So head on over to the project page to check out a lot of really good photos, info on how they designed everything from the physics engine to the system architecture, and a whole lot more!

(via Embedds.com)

Accelerometer Tilt Sensing On Altera DE0 Nano FPGA

Wednesday, August 7th, 2013


We found a great tutorial for using an accelerometer’s tilt data on an FPGA over at Pyro Electro. In this particular project, they’re using an Altera DE0-Nano board (and using the built-in accelerometer), a breadboard, the DE0-Nano Development Suite software, (32x) 100 mega resistors, (32x) green LEDs, and jumper wires.
Check out the video above, and here’s a brief project overview to help explain this project:

The goal of this project is to create a system that can interface with an accelerometer using digital communication, find out the currently detected g-force detection and then translate that information into a +/- 1g value that will tell us how much the DE0-Nano has been tilted.
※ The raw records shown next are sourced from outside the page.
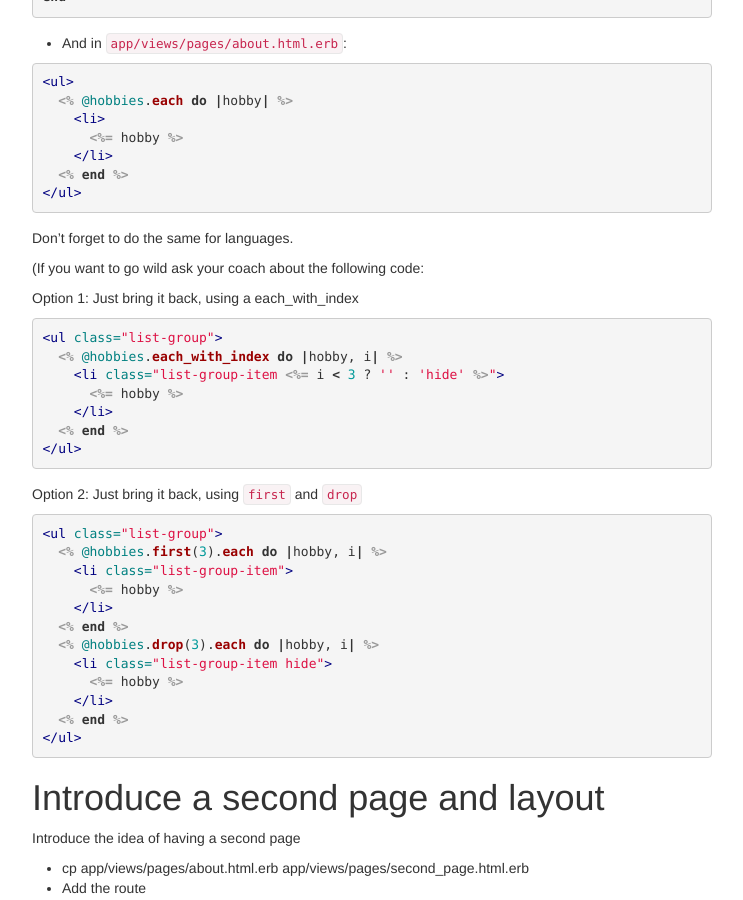
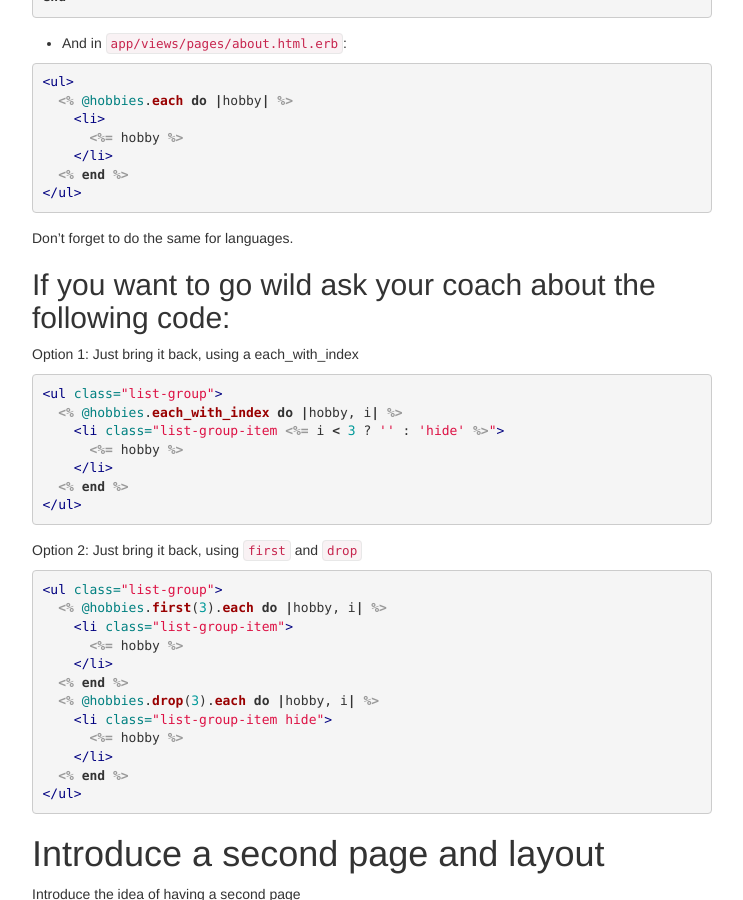
Before and after one commit to brug-be/railsgirls_guide, a Jekyll site: the page built from part_2_dynamic.md, in a window 1280 px wide and 900 px high, scrolled down 2289 px. Shown: the whole window, without its empty margins (268-1011 px from the left). Built offline with Jekyll 4.4.1, drawn with Linux system fonts in a browser that asks for light colours; nearby versions of some CDN libraries.

```diff
--- a/part_2_dynamic.md
+++ b/part_2_dynamic.md
@@ -138,7 +138,7 @@ end
 
 Don't forget to do the same for languages.
 
-(If you want to go wild ask your coach about the following code:
+## If you want to go wild ask your coach about the following code:
 
 Option 1: Just bring it back, using a each_with_index
 
```
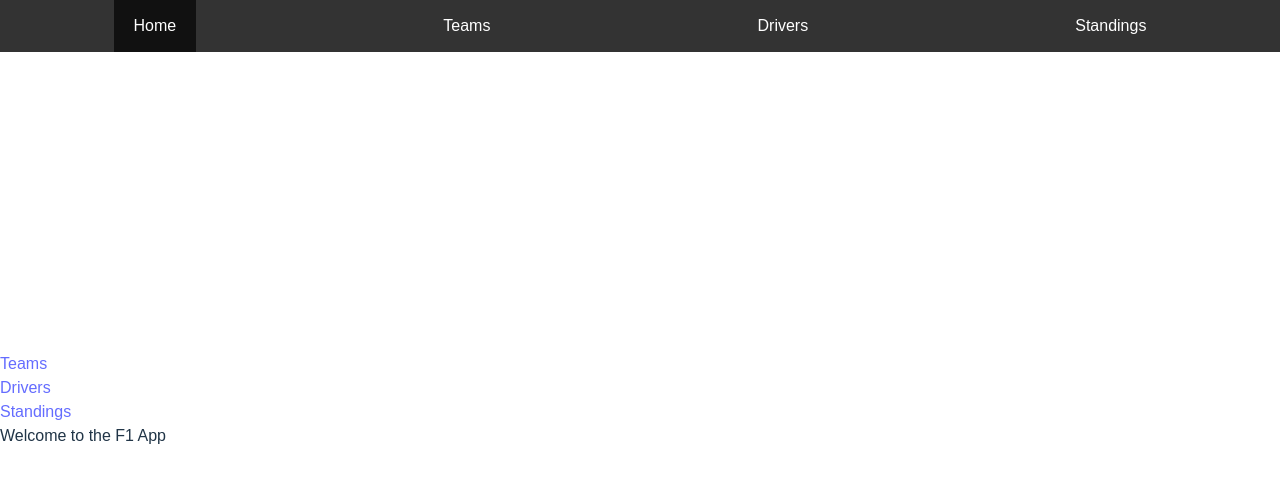
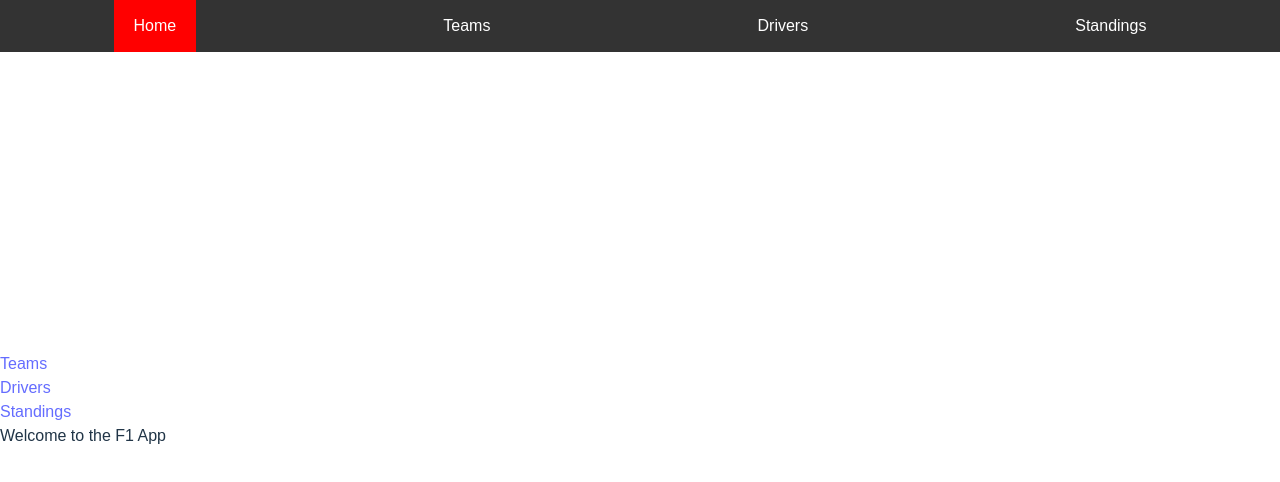
Before and after one commit to f1project3/frontend, a React (Vite) app: page / in a window 1280 px wide. In both pictures the pointer is over the link "Home". Shown: the top 482 px of the page. Built offline with nearby package versions, Linux system fonts and the light colour scheme.

Commit message:
nav bar color

```diff
--- a/src/App.css
+++ b/src/App.css
@@ -33,9 +33,9 @@ body {
 }
 
 .navbar li a:hover {
-  background-color: #111;
+  background-color: red;
 }
 
 .main-content {
-  padding-top: 60px; /* To ensure content is not hidden behind the navbar */
+  padding-top: 60px;
 }
```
Output should appear on an array of 32 LEDs.
Since I want to use the breakout board I made in this project, you definitely need to have a DE0-Nano to follow along. The DE0-Nano has a Cyclone IV FPGA and the on-board accelerometer is an ADXL345 13 bit 3 axis accelermoeter, but we’ll only use 1 axis of data.

Head on over to the full tutorial at Pyro Electro to get started with using tilt sensing on your FPGA board! It would be pretty cool to do this project on the Papilio – is anyone up to making an accelerometer wing?

(via Pyro Electro)